Credit cards

This is not as crazy as it might sound. If you have sufficient credit and a low or even zero percent interest period, buying a car on a credit card can be cost-effective and efficient. You will not have to undergo any credit checks or sign up to any agreements as your credit is already in place with the card company. You will also benefit from some additional protection offered to credit card customers. There are, however, a few considerations to bear in mind. If you haven’t paid off the car by the time that your interest free or low interest period runs out, your costs could well rocket, and using your credit card could prove to be an extremely expensive way to borrow money to finance your car. You will also be tying up a significant amount of your credit, meaning that it is unavailable for other uses.

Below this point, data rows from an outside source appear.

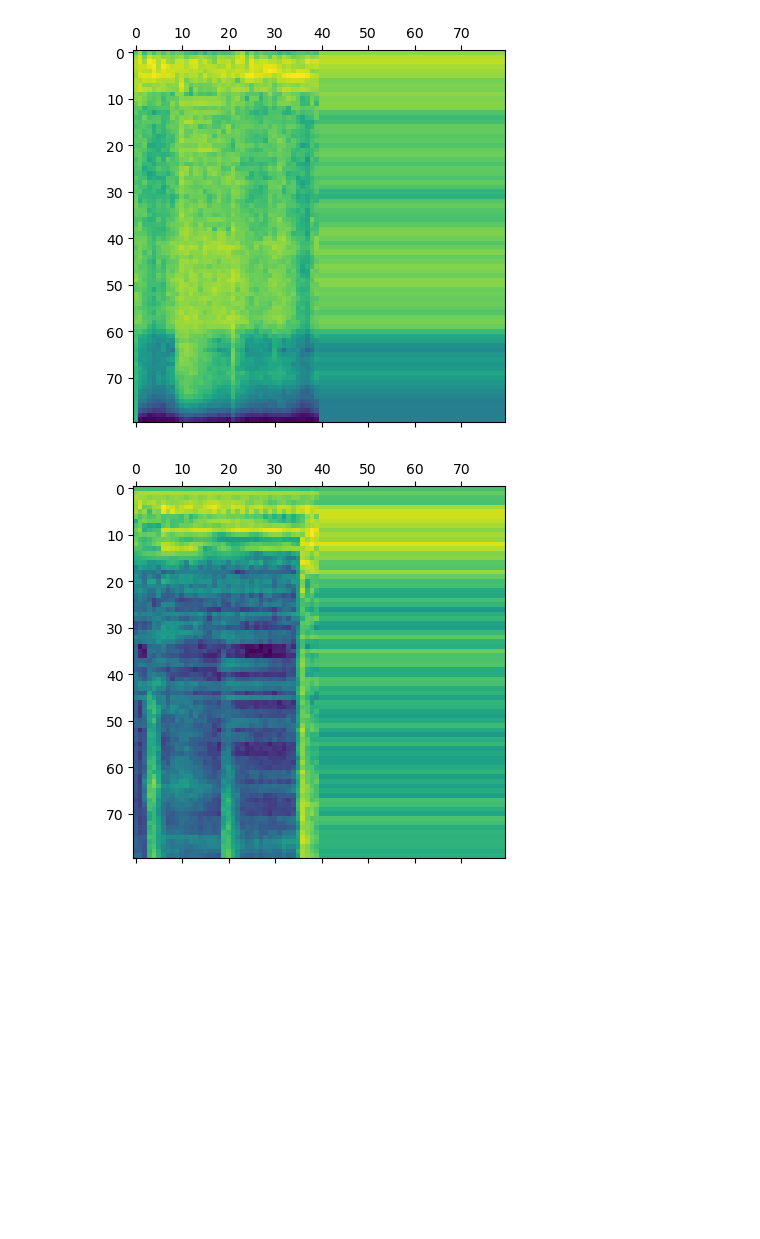
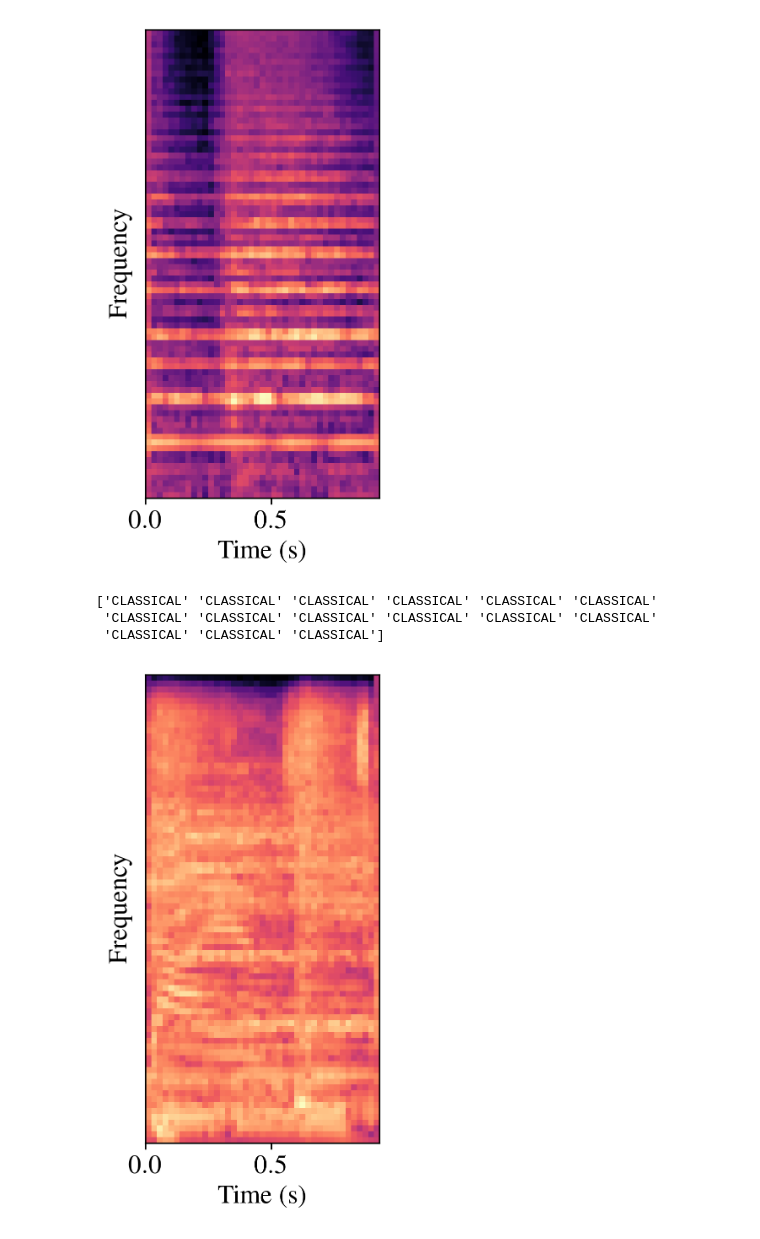
Before and after one commit to georgeherbert/music-genre-classification, a Jupyter notebook: notebooks/qualitative.ipynb, the cells around one changed output. Cells and saved outputs as stored; diff of their text form; code cells hidden in the pictures; blank space fills up the shorter version.

Commit message:
Added some mel spectrograms to the report

```diff
--- a/notebooks/qualitative.ipynb
+++ b/notebooks/qualitative.ipynb
@@ -11,3 +20,23 @@ with open("../data/val.pkl", "rb") as file:
+# %%
+min_time = 0
+max_time = 0.9299319728
+min_freq = 0
+max_freq = 20000
+aspect = (max_time - min_time) / (max_freq - min_freq) * 2
+extent = [min_time, max_time, min_freq, max_freq]
+
+def plot_spectrogram(file_name):
+    mel = val[val[:, 0] == file_name][0][1][0]
+    plt.imshow(
+        mel[:, :41],
+        cmap="magma",
+        origin="lower",
+        aspect=aspect,
+        extent=extent
+    )
+    plt.ylabel("Frequency")
+    plt.xlabel("Time (s)")
+    plt.yticks([])
 # %%
 files = np.array(predictions[2])
 unique = np.unique(files)
@@ -41,15 +74,25 @@ print(incorrect_files_ordered[:20])
-# %%
-val = np.array(val)
-
-correct_example = val[val[:, 0] == "metal.00033.wav"][0][1][0]
-# plt.hist(correct_example.flatten(), bins = 100, range = (0, 20))
-plt.matshow(correct_example)
-plt.show()
-
-incorrect_example = val[val[:, 0] == "disco.00041.wav"][0][1][0]
-# plt.hist(incorrect_example.flatten(), bins = 100, range = (0, 20))
-plt.matshow(incorrect_example)
-plt.show()
-# %% [output]
-[figure, removed]
-[figure, removed]
+# %%
+correct_file = "classical.00070.wav"
+incorrect_file_1 = "rock.00067.wav"
+incorrect_file_2 = "country.00013.wav"
+
+plot_spectrogram(correct_file)
+plt.savefig("../report/images/spec_correct.png", bbox_inches='tight', pad_inches=0.0)
+plt.show()
+print(GENRES[np.array(predictions[1][files == correct_file], dtype = np.uint)])
+
+plot_spectrogram(incorrect_file_1)
+plt.savefig("../report/images/spec_incorrect_1.png", bbox_inches='tight', pad_inches=0.0)
+plt.show()
+print(GENRES[np.array(predictions[1][files == incorrect_file_1], dtype = np.uint)])
+
+plot_spectrogram(incorrect_file_2)
+plt.savefig("../report/images/spec_incorrect_2.png", bbox_inches='tight', pad_inches=0.0)
+plt.show()
+print(GENRES[np.array(predictions[1][files == incorrect_file_2], dtype = np.uint)])
+# %% [output]
+[figure, added]
+['CLASSICAL' 'CLASSICAL' 'CLASSICAL' 'CLASSICAL' 'CLASSICAL' 'CLASSICAL'
+ 'CLASSICAL' 'CLASSICAL' 'CLASSICAL' 'CLASSICAL' 'CLASSICAL' 'CLASSICAL'
+ 'CLASSICAL' 'CLASSICAL' 'CLASSICAL']
+[figure, added]
```
Also changed, not shown: parts of 3 cells of this notebook, 6 other files.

Dealer finance

Dealer finance usually takes the form of a car loan or hire purchase agreement. Conditions are the same as those mentioned above, but be especially careful of the conditions. Remember that the car dealer will most likely be motivated to sell you the finance package they offer. They are not shopping around for the best deal and they are not considering how the finance suits your circumstances. That is your job and before accepting any dealer finance you need to be sure it is competitive and right for you. Don’t be seduced by your enthusiasm for your chosen car. It can easily be bought with other, potentially cheaper and more suitable, finance packages.

Using a car finance broker

Thankfully, there are car finance brokers online where you can type in your details and get a choice of finance packages. This gives you an objective comparison and allows you to make a judgement on what’s best for you in the comfort of your own home, free of any pressure. Getting your finance sorted out before you visit the dealers will put you in the driving seat for any negotiations and ensure you get the best deal possible. It will also save you hours or even days of time, traipsing around the High Street or calling up providers.